Split Board sends building referendum to Somerset voters
The vote by the Somerset Board of Education on whether to propose a building referendum boiled into a discussion on whether the Board should be considering the short-term or long-term needs of the School District.
After a considerable amount of wrangling on the discussion, the Board decided, on a 4-2 vote, to send a $35.4 million referendum to the voters of Somerset for the April 1 election.
The referendum will ask voters for approval to build a new high school in the School District. The price tag was knocked down by $900,000, when the Board decided to include a 700-capacity physical education gym instead of a 2,000-capacity event gym in the project.
Voting in favor of the referendum were Alison Klis, Tim Witzmann, Sharon Germain and Brian Moulton. Opposed to the referendum were Marie Colbeth and Catherine Cranston. Mike Connor was absent from the meeting.
The Facilities Committee of the School Board has been working for several months to narrow down the decision on how to propose the referendum. Colbeth, who is not a member of the committee, questioned nearly every facet of the referendum during Monday's Board meeting.
First, Colbeth asked why the Board is looking out seven to 10 years.
"All we hear is why didn't we plan more into the future," answered Moulton, referring to past District referendums.
The question was brought up about adding onto the current District buildings.
"I can't see adding onto the Elementary School and making it larger. Seven hundred (students) is pretty much maxing out an elementary school," Germain said. "The taxpayers want us to get it right. They don't want us coming back to them every two years."
Witzmann, the Facilities Committee chairman, said there is an immediate need for space that will continue to worsen.
"My job as a School Board member is to look long-term at what's best for the District," Witzmann said. "Our community has supported the schools strongly. We have to put (the decision) in their hands and will see what they will support."
The plan is to sell the referendum bonds in three installments, which will spread the tax impact over three years.
Information was supplied for when the proposal was for $36.4 million. At that level, on a $200,000 home, property taxes were scheduled to increase by $164 for each of the next three years, for a total tax impact of $492.
District Administrator Randy Rosburg said the average home in the School District is valued at $217,000.
Board members said it was not an easy decision to ask for this referendum figure. Cranston and Colbeth voted against the referendum proposal, saying they couldn't "in good conscience," ask the taxpayers for this much money at this time.

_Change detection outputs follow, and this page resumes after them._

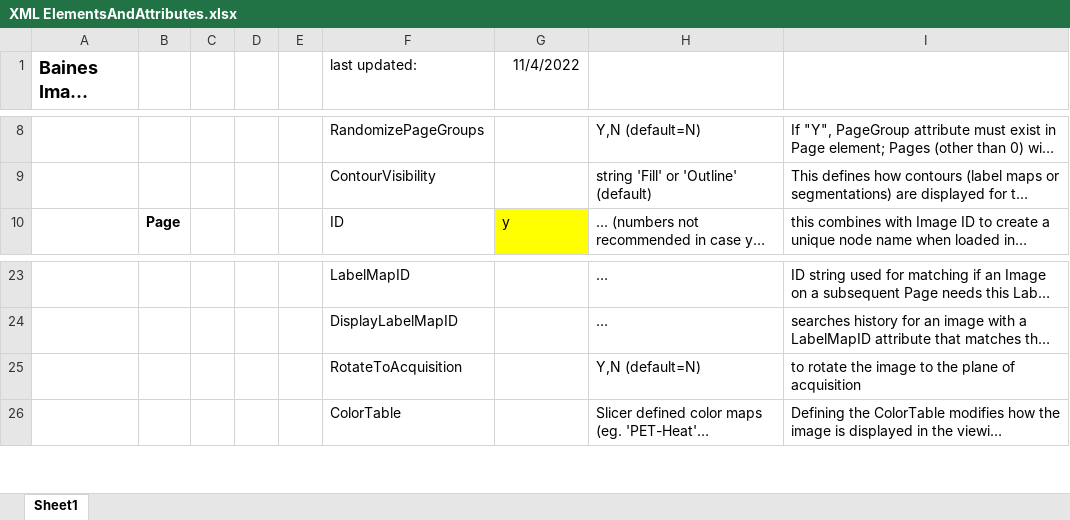
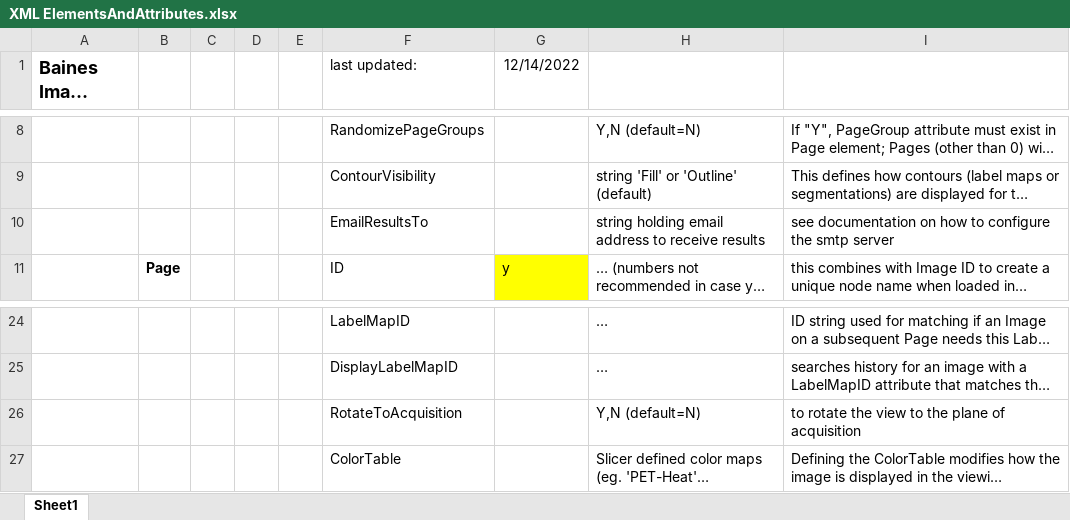
Before and after one commit to baines-imaging-research-laboratory/BainesImageQuizzer, an Excel workbook: Documentation/XML ElementsAndAttributes.xlsx, sheet Sheet1, drawn as a sheet; only a part is shown, gaps mark what is left out; long unchanged cells end in …; values as stored, in another font and other column widths than the file's, no borders; addresses are those after the commit; the diff names each change by its address in the sheet, - before the commit and + after, or states it on an @@ line.

Commit message:
Added  Query to user to email results upon completion of the quiz, or when re-opening the quiz for review FIX: setting the bEmailResults variable for the Session

```diff
--- a/Documentation/XML ElementsAndAttributes.xlsx (sheet Sheet1)
+++ b/Documentation/XML ElementsAndAttributes.xlsx (sheet Sheet1)
-G1: 11/4/2022
+G1: 12/14/2022
+row 10:  |  |  |  |  | EmailResultsTo |  | string holding email address to receive results | see documentation on how to configure the smtp server
-I26: …rotate the image to the…
+I26: …rotate the view to the…
```
Also changed, not shown: 4 other files.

Witzmann said it is up to the Board members to show the members of the community the needs within the District and to let them make an informed decision.